(Data excerpts)

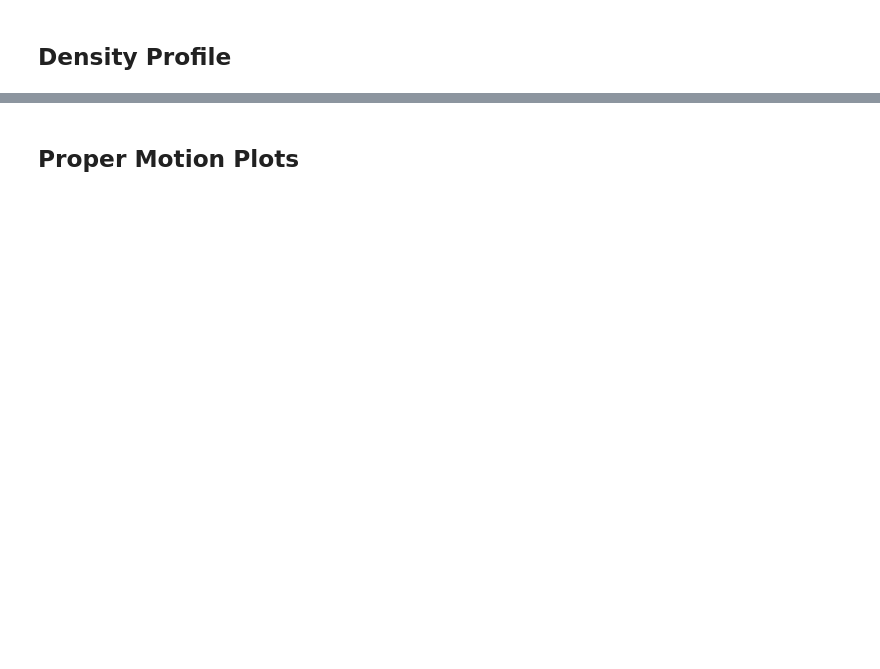
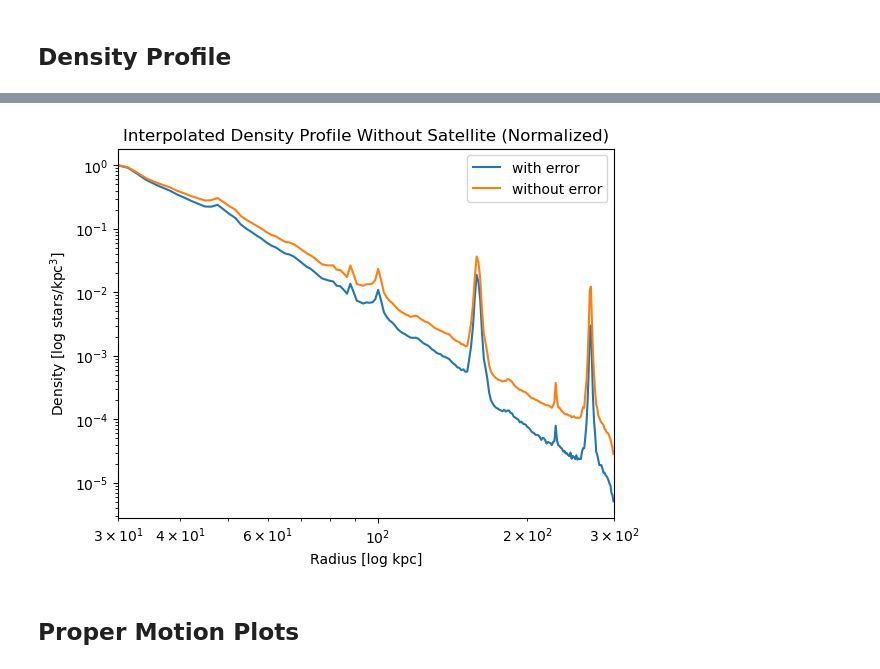
Before and after one commit to aeden2019/rubin_mw_mocks, a Jupyter notebook: src/analysis/error_plots.ipynb, the cells around one changed output, grey strips where cells are left out. Saved outputs shown, nothing was run; the diff lists cells and outputs as text; code cells hidden in the pictures; blank space fills up the shorter version.

```diff
--- a/src/analysis/error_plots.ipynb
+++ b/src/analysis/error_plots.ipynb
@@ -224,0 +225,17 @@ plt.show()
+# %%
+# Normalize the plot above
+ananke_y_interp_sat_norm = getPlots.normalize_data(ananke_y_interp_sat)
+ananke_y_interp_sat_err_norm = getPlots.normalize_data(ananke_y_interp_sat_err)
+# %%
+# Plot the density profile with interpolated values
+fig, ax = plt.subplots()
+ax.loglog(ananke_x_interp_sat_err, ananke_y_interp_sat_err_norm, label='with error')
+ax.loglog(ananke_x_interp_sat, ananke_y_interp_sat_norm, label='without error')
+ax.set_xlabel('Radius [log kpc]')
+ax.set_ylabel('Density [log stars/kpc$^3$]')
+ax.set_xlim(rmin, rmax)
+ax.legend()
+plt.title('Interpolated Density Profile Without Satellite (Normalized)')
+plt.show()
+# %% [output]
+[figure, added]
```
Also changed, not shown: parts of 10 cells of this notebook.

▸ **Goal of the exercise**
Search the data for the string "getPlots" and copy out every line where it is found.

▸ **Result**
+ananke_y_interp_sat_norm = getPlots.normalize_data(ananke_y_interp_sat)
+ananke_y_interp_sat_err_norm = getPlots.normalize_data(ananke_y_interp_sat_err)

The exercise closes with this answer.